Before-and-after page screenshots
+ + + + +
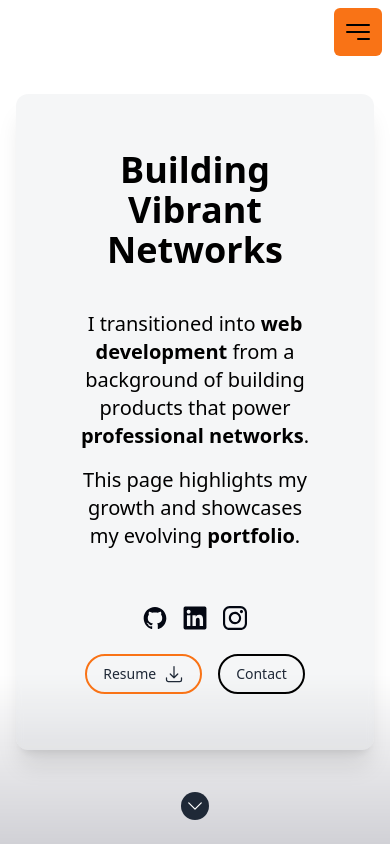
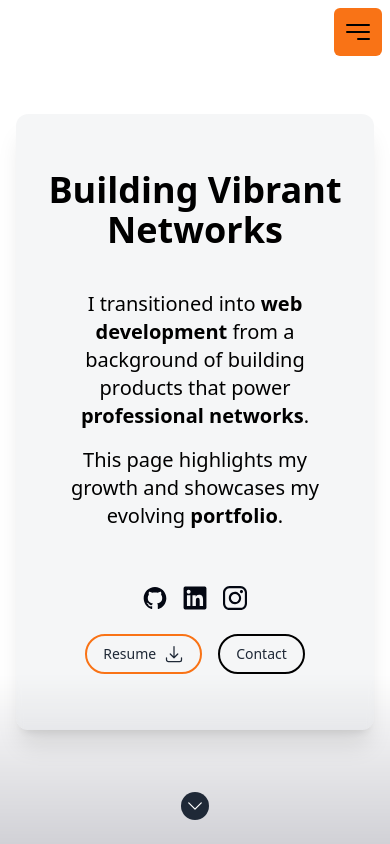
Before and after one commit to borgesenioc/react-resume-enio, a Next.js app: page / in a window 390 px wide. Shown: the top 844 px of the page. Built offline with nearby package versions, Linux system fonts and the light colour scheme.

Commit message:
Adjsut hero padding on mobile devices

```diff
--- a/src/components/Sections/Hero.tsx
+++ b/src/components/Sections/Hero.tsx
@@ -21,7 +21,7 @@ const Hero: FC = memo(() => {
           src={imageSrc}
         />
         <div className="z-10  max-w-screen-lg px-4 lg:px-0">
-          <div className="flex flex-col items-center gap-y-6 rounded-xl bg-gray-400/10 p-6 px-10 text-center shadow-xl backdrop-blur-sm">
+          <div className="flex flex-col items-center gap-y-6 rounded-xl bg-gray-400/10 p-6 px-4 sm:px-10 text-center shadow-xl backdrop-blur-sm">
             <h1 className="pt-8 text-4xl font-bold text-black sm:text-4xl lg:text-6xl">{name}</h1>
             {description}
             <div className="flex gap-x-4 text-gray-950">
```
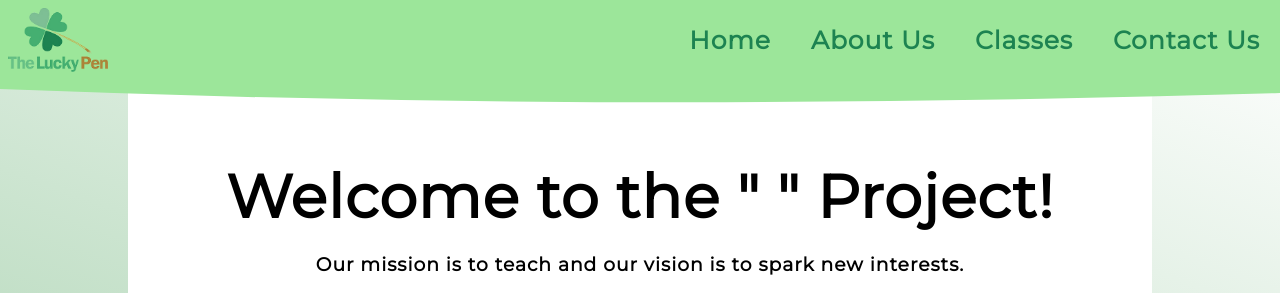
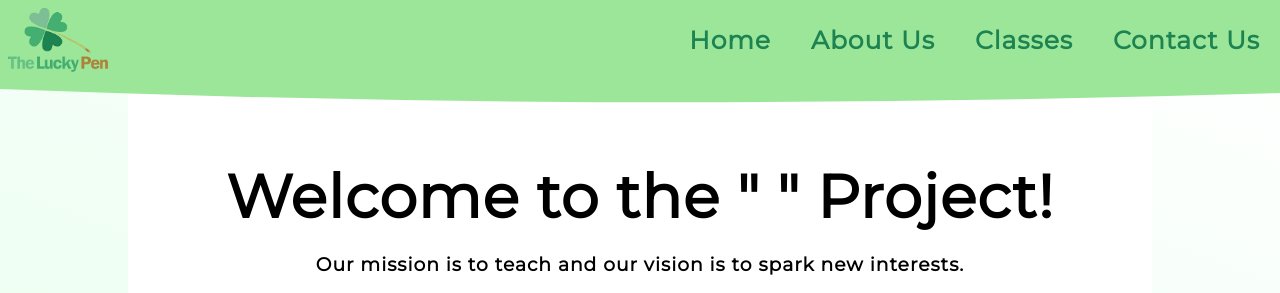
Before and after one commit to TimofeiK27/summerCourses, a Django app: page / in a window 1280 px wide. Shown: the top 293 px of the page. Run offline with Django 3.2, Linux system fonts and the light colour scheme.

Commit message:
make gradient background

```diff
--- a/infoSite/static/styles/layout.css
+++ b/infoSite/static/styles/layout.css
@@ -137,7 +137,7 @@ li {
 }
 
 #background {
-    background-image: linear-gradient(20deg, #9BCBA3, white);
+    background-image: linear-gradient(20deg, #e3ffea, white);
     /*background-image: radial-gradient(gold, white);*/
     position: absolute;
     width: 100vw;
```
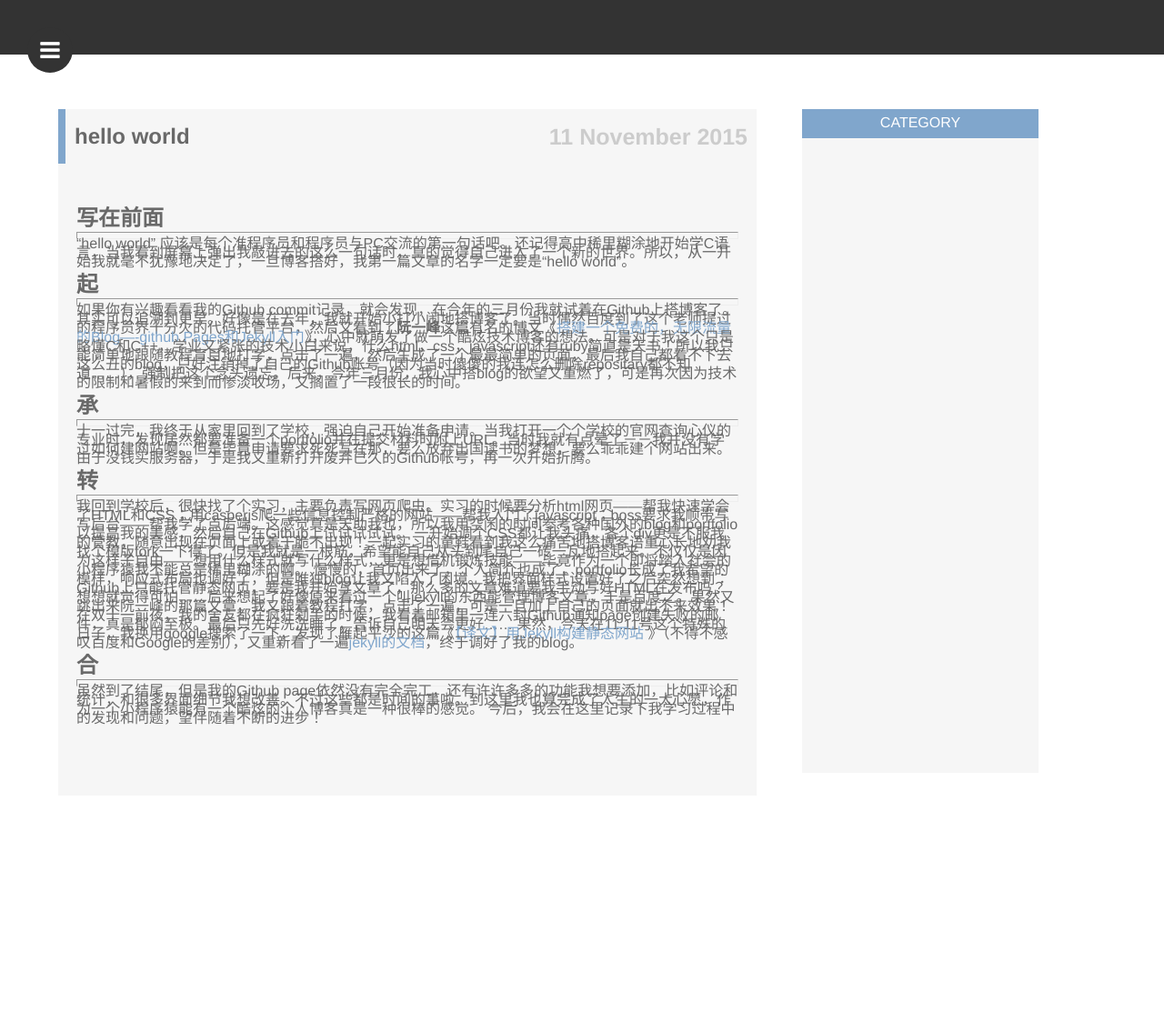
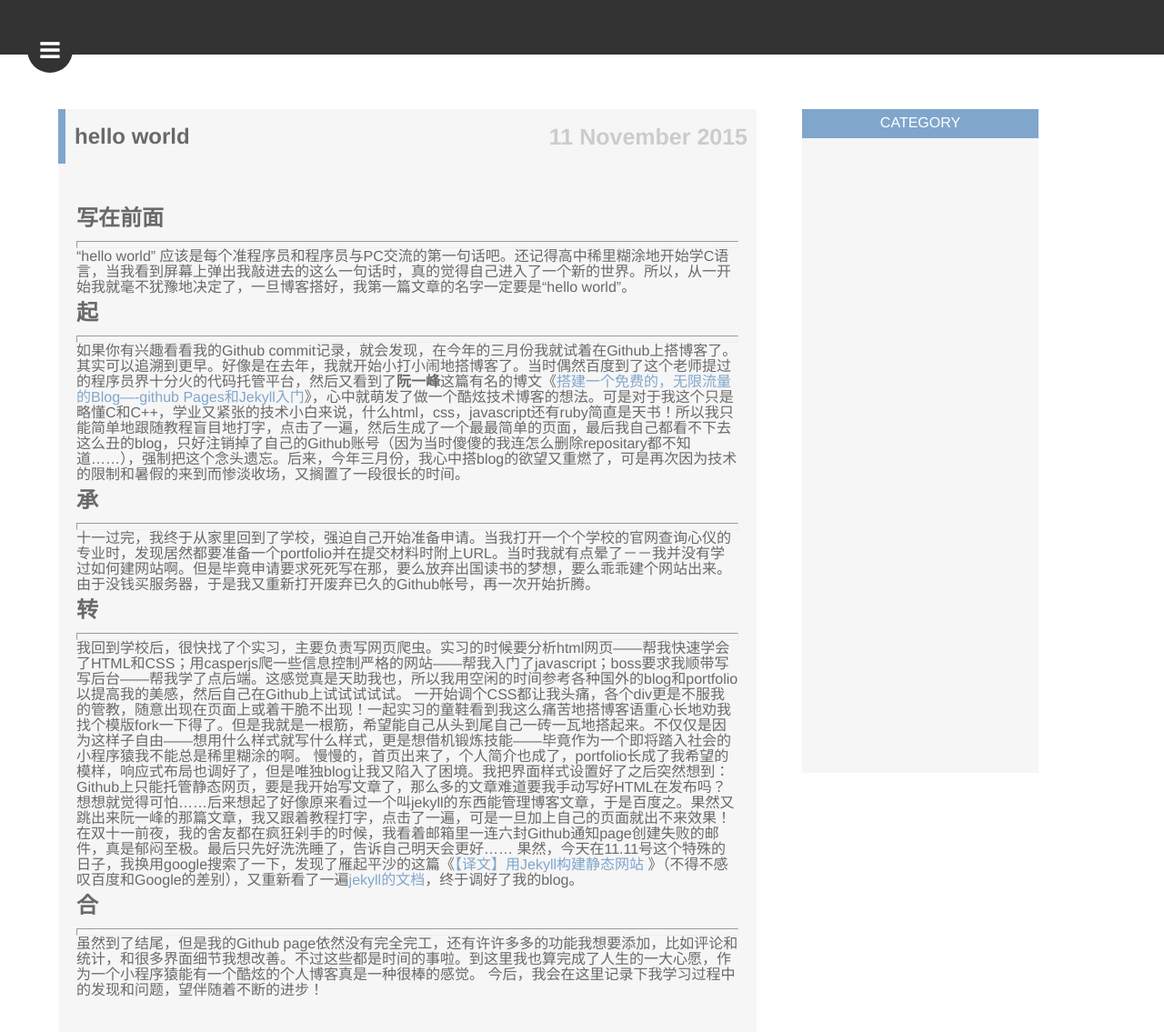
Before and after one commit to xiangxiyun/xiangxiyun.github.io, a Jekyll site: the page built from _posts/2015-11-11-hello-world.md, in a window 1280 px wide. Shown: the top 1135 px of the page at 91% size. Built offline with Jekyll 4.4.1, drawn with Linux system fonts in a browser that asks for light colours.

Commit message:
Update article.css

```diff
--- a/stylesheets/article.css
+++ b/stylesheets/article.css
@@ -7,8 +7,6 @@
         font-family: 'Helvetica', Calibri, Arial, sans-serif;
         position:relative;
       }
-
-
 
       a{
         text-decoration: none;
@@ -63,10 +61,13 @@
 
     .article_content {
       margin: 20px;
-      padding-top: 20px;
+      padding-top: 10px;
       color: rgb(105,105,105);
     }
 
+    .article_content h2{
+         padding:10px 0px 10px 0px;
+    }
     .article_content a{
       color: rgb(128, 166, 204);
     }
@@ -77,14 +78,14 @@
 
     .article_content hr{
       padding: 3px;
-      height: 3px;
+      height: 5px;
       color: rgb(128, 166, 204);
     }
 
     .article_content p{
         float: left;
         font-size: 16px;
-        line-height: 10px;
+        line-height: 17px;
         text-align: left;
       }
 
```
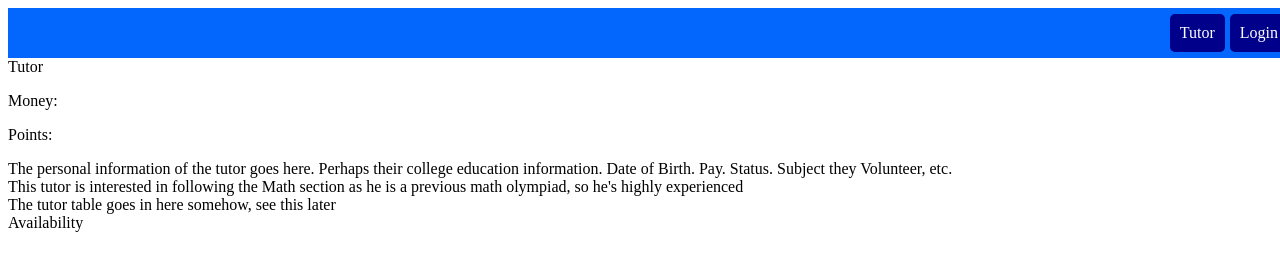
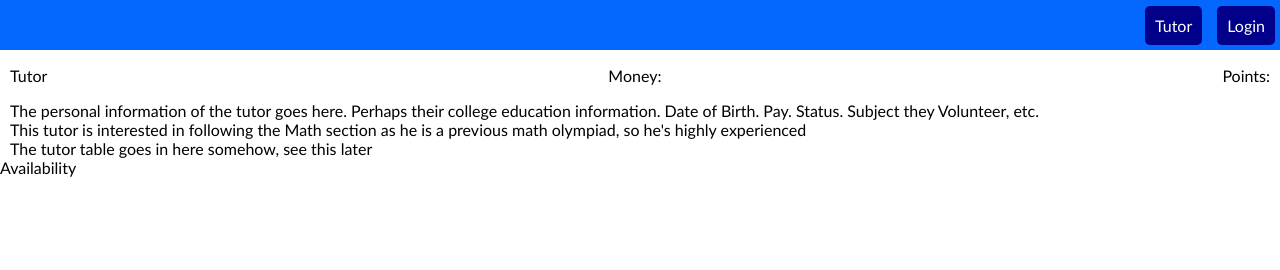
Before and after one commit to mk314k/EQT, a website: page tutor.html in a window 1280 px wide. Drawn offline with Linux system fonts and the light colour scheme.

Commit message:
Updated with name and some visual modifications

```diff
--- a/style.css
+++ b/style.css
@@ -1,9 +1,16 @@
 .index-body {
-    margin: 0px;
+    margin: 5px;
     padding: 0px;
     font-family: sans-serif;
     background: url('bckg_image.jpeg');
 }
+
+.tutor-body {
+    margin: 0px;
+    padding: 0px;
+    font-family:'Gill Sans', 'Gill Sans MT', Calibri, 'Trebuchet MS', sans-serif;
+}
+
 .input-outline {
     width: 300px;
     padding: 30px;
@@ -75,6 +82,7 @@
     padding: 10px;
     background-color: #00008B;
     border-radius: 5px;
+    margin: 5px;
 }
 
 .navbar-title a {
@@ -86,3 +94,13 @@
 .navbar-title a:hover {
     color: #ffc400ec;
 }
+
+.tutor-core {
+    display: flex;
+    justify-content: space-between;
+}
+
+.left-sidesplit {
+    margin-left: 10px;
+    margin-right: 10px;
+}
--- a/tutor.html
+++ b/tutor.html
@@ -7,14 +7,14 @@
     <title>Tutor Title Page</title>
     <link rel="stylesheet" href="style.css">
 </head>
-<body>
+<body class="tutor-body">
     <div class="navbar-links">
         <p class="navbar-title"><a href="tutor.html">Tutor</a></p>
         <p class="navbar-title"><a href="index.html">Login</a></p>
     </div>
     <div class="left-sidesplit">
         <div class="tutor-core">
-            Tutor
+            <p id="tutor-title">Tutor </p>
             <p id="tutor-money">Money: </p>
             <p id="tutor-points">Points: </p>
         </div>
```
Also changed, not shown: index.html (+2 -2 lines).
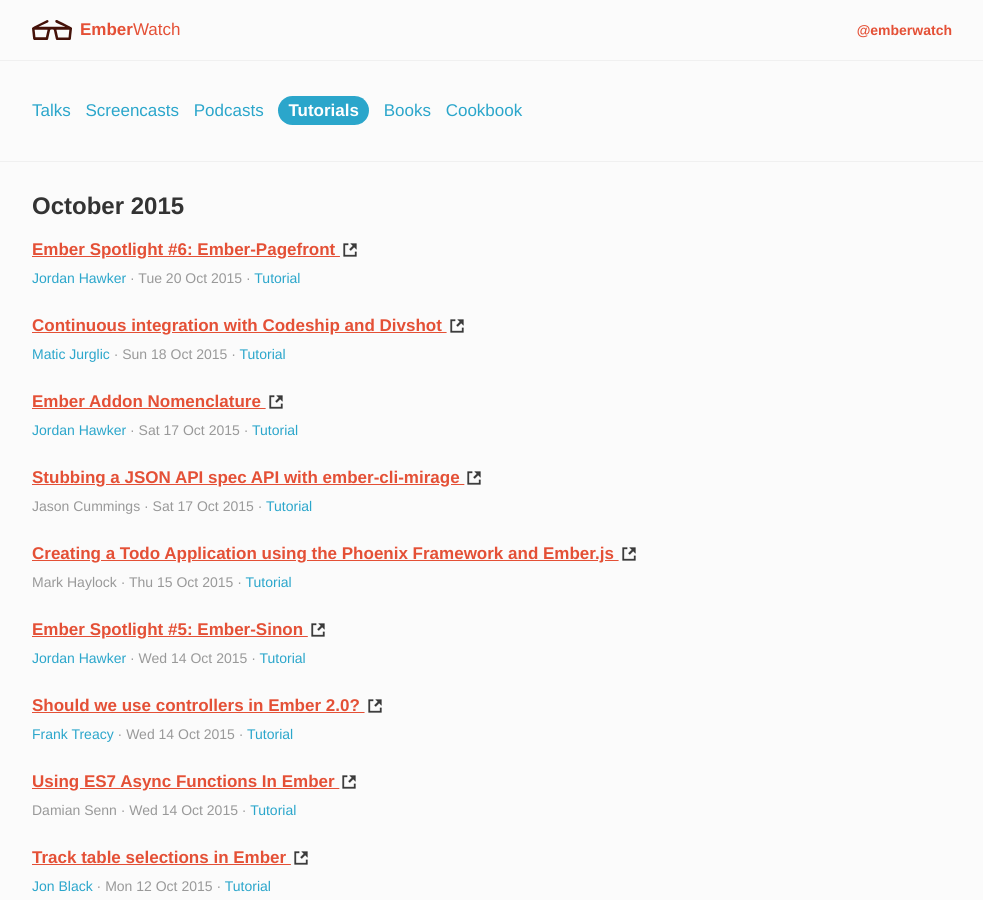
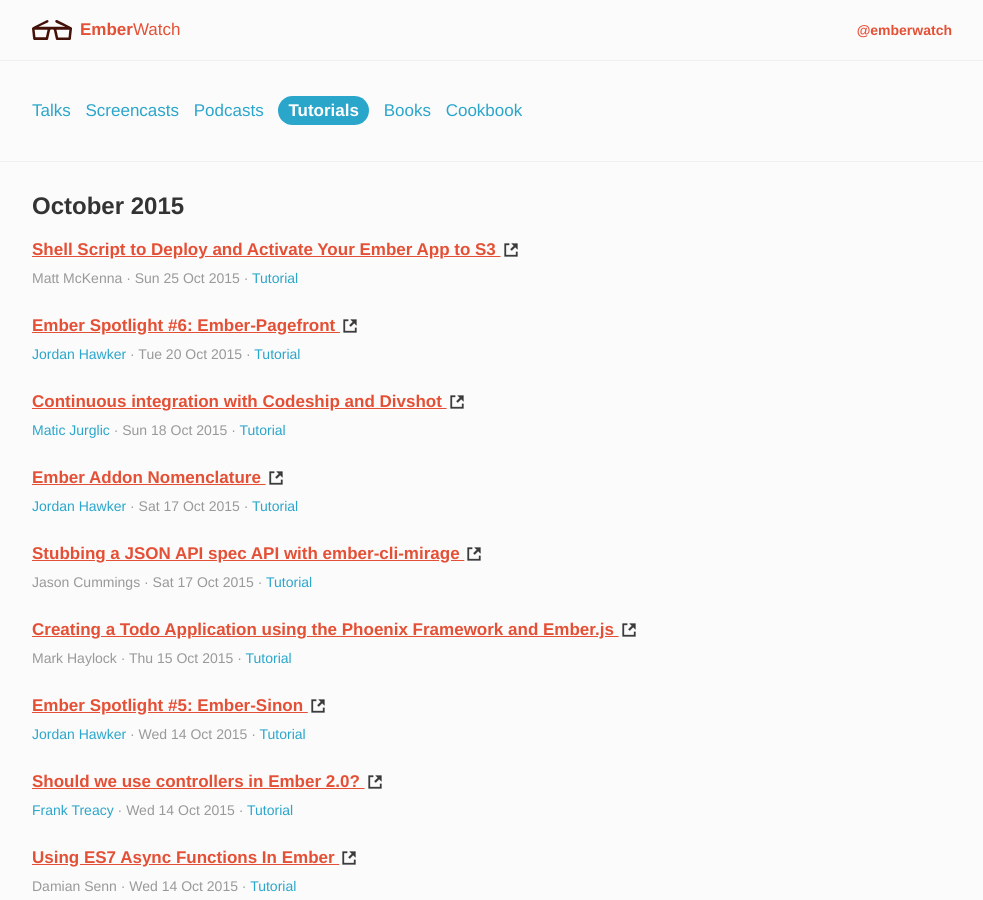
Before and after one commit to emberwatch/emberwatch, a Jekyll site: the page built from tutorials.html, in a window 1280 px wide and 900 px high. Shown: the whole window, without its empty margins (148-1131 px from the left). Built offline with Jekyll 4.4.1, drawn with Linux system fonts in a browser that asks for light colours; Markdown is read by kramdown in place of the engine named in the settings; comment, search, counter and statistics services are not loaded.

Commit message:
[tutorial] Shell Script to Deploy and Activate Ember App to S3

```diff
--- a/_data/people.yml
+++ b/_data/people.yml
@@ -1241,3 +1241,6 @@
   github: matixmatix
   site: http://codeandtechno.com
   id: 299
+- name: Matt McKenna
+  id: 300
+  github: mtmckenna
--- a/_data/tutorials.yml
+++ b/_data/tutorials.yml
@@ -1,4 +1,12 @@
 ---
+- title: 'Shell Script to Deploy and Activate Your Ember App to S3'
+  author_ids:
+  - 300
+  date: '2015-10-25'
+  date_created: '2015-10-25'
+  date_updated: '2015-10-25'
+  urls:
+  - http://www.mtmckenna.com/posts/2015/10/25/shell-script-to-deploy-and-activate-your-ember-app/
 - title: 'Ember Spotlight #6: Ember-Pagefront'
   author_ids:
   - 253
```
+ + + + +
- _TASK REQUIREMENTS_:
With "gradient" as the string to match, show every line of the entries above that has it.

- _ANSWER BELOW_:
make gradient background
-    background-image: linear-gradient(20deg, #9BCBA3, white);
+    background-image: linear-gradient(20deg, #e3ffea, white);
     /*background-image: radial-gradient(gold, white);*/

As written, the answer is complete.